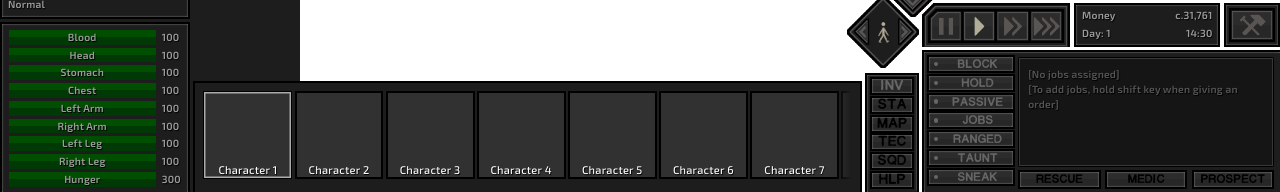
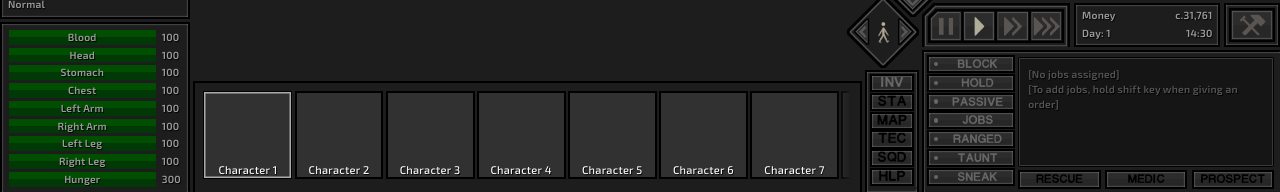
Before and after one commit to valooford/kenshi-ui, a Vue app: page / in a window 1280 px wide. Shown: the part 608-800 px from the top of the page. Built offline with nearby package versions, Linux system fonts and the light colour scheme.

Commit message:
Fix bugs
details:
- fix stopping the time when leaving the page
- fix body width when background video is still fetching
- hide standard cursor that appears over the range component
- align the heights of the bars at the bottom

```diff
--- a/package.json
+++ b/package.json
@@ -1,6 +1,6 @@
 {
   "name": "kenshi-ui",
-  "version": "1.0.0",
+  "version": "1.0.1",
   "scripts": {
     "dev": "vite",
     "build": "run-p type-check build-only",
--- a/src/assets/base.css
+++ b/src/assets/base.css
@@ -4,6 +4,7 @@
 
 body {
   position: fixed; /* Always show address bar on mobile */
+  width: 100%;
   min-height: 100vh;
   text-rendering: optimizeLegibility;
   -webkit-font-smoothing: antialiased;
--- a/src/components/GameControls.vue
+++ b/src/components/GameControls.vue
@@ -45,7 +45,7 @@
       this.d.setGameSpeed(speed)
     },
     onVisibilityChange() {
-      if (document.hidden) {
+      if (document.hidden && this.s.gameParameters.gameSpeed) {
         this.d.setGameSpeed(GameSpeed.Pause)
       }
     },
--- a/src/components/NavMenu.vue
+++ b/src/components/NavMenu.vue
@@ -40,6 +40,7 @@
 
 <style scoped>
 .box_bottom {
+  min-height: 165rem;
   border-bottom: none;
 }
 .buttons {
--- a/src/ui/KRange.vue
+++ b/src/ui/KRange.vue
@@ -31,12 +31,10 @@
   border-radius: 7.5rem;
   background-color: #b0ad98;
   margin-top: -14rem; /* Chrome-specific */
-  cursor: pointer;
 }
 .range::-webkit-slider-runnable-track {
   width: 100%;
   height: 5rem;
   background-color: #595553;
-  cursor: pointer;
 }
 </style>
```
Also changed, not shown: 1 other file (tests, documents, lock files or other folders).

---

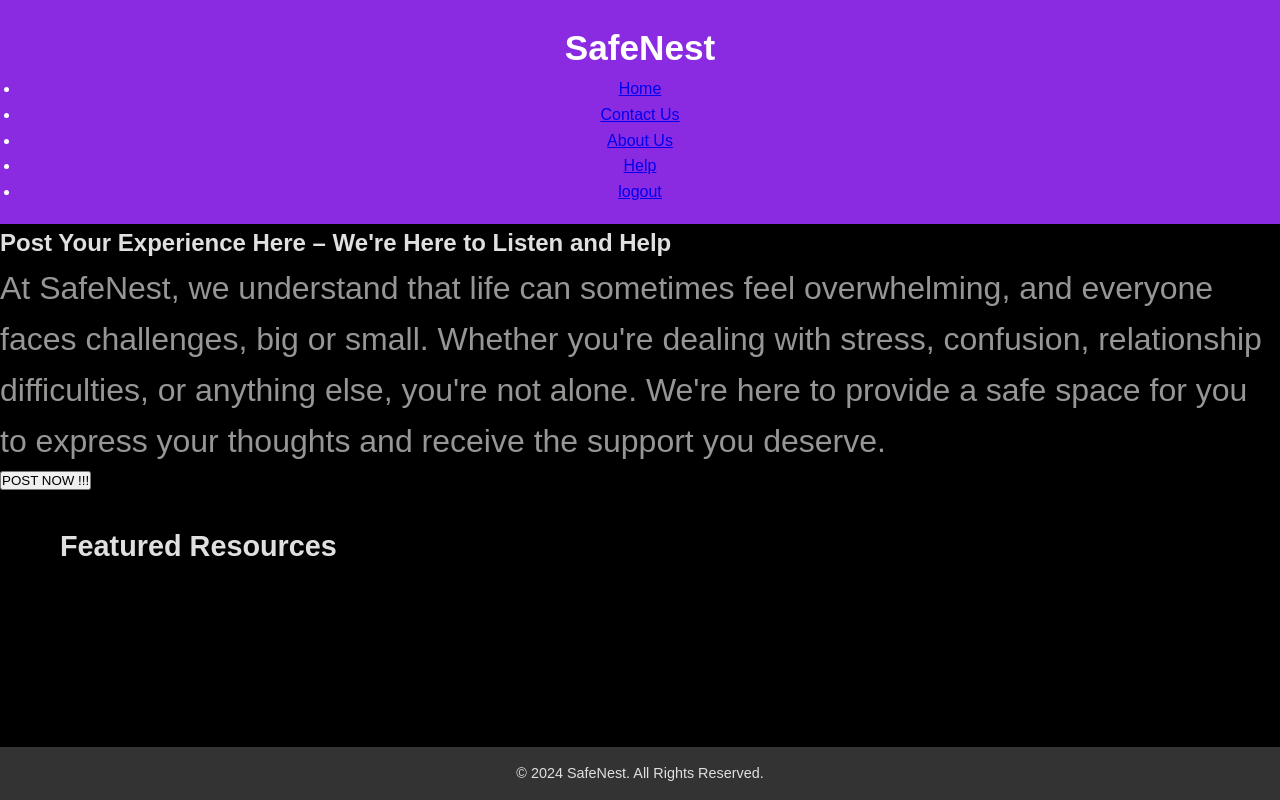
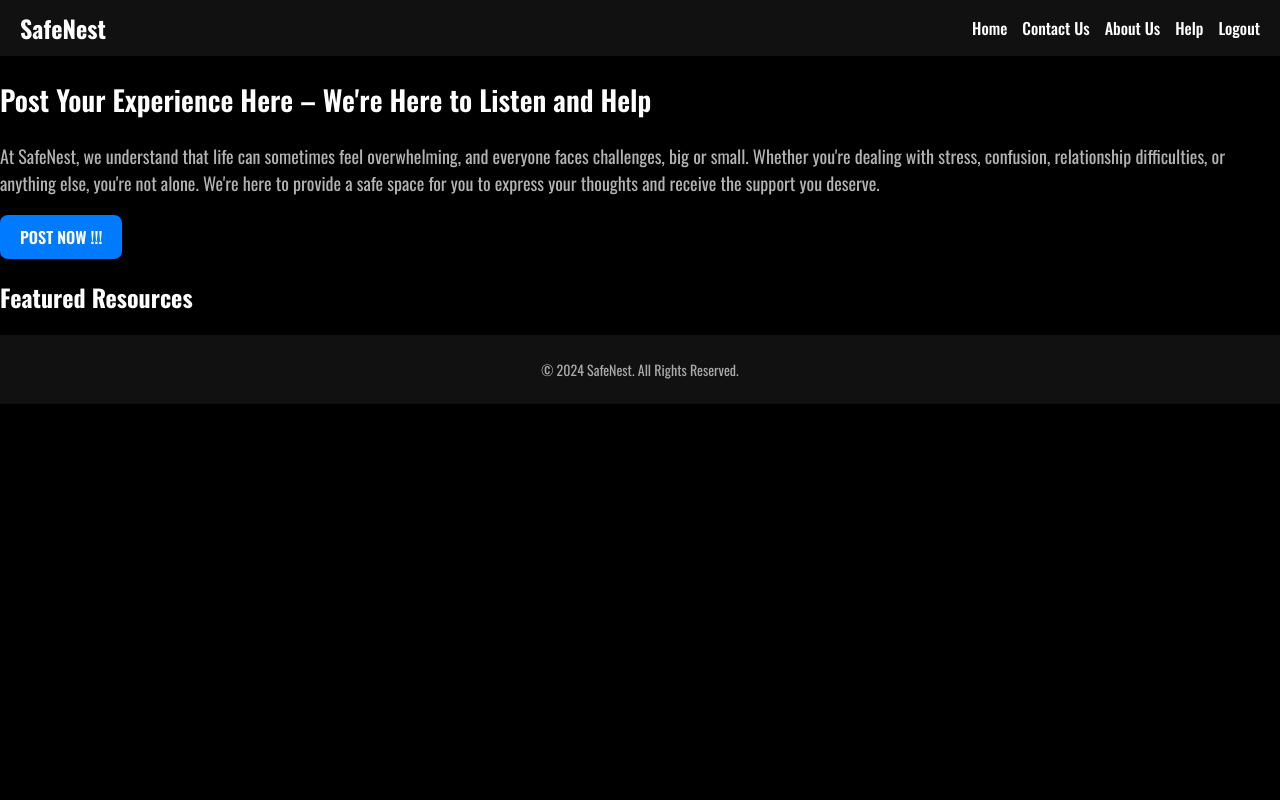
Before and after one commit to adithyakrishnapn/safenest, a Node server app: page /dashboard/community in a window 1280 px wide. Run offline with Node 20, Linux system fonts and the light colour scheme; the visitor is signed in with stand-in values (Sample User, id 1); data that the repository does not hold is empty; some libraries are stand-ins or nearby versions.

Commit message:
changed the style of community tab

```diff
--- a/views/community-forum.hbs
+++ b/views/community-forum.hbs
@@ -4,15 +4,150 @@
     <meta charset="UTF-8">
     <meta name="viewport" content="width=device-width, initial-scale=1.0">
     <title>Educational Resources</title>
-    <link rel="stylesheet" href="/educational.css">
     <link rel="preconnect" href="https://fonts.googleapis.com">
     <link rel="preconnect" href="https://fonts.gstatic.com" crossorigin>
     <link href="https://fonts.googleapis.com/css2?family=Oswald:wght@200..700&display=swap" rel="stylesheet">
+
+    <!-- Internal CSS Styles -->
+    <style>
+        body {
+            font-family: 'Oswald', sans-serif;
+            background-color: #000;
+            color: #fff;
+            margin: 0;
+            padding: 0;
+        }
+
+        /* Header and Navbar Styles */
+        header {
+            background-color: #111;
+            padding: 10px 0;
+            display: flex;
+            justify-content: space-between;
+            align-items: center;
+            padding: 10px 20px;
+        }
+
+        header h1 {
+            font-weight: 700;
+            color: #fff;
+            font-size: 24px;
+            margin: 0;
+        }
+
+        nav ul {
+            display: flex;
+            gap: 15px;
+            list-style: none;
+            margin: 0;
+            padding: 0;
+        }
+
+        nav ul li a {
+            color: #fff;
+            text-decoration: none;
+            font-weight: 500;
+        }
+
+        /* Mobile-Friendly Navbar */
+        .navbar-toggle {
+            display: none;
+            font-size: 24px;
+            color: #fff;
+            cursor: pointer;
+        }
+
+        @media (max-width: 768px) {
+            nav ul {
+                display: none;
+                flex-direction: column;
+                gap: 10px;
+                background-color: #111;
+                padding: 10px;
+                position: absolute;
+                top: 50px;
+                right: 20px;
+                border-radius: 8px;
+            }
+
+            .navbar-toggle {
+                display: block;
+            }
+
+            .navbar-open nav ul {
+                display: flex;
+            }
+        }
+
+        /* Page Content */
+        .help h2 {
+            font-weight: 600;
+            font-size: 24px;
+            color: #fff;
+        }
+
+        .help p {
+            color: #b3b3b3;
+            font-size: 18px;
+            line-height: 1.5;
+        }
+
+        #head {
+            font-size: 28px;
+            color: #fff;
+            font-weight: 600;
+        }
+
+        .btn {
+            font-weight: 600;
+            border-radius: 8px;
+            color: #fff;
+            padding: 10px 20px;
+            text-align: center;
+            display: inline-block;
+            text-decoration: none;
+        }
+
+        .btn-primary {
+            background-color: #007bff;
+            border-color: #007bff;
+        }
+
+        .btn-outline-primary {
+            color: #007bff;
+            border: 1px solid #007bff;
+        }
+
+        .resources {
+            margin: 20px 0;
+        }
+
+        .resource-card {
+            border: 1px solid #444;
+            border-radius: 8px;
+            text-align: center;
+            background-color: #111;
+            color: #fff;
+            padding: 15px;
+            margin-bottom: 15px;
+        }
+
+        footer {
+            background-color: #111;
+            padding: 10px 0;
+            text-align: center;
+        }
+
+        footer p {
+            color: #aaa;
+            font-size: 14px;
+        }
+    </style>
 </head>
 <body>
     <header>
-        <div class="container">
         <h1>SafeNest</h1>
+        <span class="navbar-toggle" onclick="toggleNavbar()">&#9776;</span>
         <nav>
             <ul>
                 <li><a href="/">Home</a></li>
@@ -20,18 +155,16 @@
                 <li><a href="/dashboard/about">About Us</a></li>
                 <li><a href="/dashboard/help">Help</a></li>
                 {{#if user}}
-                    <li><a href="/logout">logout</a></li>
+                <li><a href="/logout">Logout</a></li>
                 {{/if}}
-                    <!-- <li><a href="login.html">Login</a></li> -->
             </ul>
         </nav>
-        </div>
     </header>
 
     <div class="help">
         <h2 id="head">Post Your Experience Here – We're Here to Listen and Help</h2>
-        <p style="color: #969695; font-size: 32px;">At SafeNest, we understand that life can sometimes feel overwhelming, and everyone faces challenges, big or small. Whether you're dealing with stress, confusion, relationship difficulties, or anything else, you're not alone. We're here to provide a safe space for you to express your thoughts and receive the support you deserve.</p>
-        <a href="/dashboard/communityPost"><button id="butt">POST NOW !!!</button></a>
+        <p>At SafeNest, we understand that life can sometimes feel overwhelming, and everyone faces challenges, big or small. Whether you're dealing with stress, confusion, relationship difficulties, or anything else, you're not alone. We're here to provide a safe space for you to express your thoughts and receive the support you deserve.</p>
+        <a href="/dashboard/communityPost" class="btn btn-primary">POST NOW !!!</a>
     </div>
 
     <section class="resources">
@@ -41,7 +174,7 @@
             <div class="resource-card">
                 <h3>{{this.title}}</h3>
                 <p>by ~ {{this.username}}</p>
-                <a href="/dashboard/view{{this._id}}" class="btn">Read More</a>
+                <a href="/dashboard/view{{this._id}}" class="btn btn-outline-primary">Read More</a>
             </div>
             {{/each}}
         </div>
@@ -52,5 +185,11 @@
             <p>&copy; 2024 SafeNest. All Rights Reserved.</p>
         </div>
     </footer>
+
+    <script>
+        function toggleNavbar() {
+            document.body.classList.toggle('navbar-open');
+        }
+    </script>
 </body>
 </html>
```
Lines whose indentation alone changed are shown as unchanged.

* * *

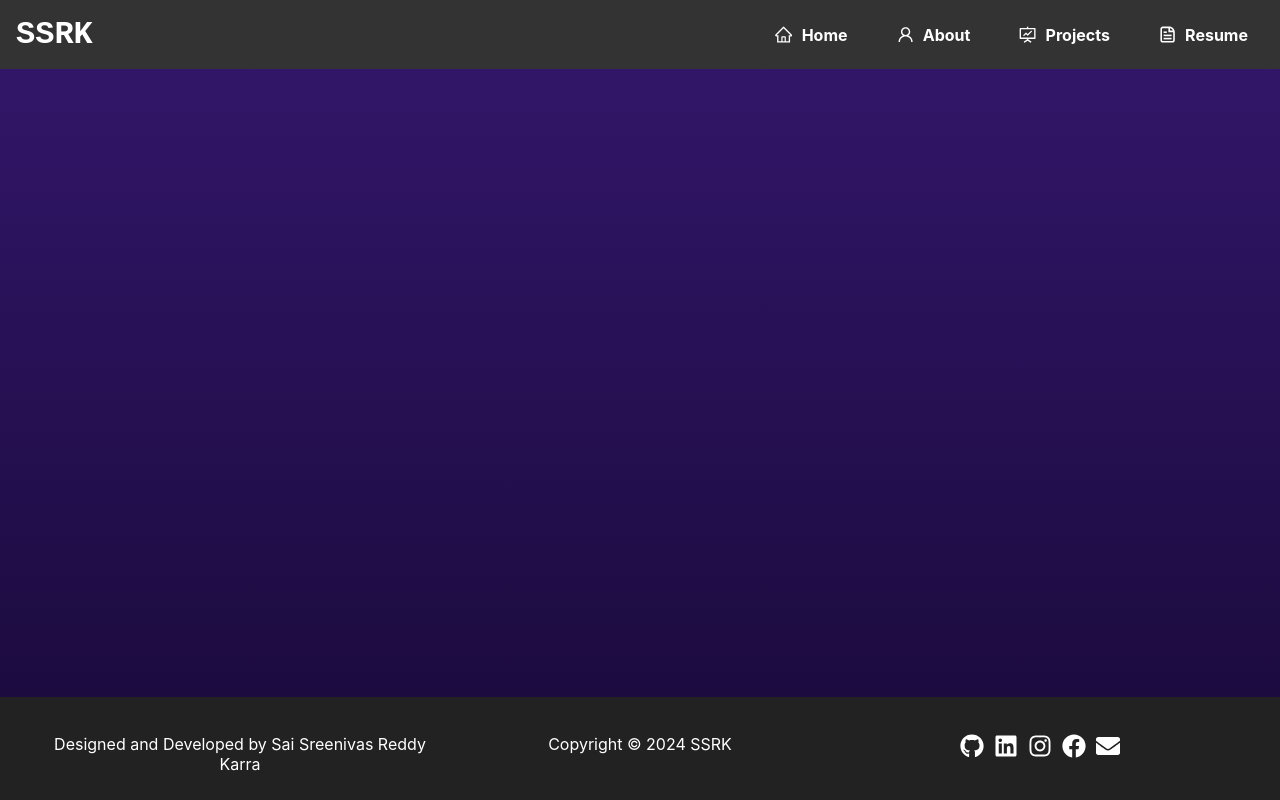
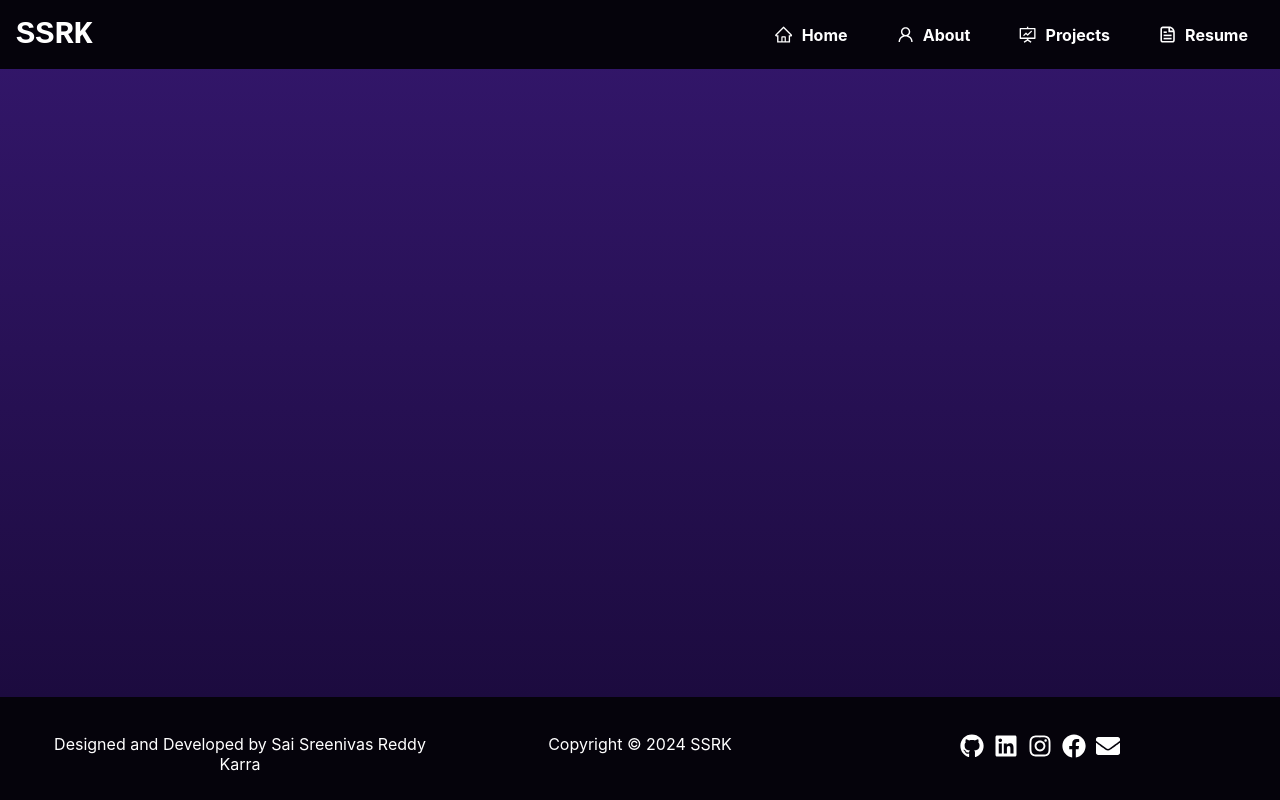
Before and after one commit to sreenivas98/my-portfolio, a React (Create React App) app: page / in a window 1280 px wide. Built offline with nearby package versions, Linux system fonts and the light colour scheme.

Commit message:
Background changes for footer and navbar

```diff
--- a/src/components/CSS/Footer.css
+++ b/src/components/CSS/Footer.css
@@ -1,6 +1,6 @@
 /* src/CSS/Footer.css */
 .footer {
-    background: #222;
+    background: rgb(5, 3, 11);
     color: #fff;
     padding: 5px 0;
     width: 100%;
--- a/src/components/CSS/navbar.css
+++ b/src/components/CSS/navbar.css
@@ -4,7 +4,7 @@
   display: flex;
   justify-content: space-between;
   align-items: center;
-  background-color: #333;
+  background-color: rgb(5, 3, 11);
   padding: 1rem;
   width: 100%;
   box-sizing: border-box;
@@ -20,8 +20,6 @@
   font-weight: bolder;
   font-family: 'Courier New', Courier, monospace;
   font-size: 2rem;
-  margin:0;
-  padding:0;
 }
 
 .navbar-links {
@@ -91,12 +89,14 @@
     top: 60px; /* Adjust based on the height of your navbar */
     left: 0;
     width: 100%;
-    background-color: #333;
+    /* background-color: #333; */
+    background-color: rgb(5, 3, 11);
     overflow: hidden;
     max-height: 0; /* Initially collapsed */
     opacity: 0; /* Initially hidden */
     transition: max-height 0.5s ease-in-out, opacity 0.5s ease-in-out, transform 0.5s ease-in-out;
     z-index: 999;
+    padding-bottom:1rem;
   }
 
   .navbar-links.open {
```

• _What you have to do_:
Every line above that holds the word "primary" is to be found and copied.

• _Exercise answer_:
+        .btn-primary {
+        .btn-outline-primary {
+        <a href="/dashboard/communityPost" class="btn btn-primary">POST NOW !!!</a>
+                <a href="/dashboard/view{{this._id}}" class="btn btn-outline-primary">Read More</a>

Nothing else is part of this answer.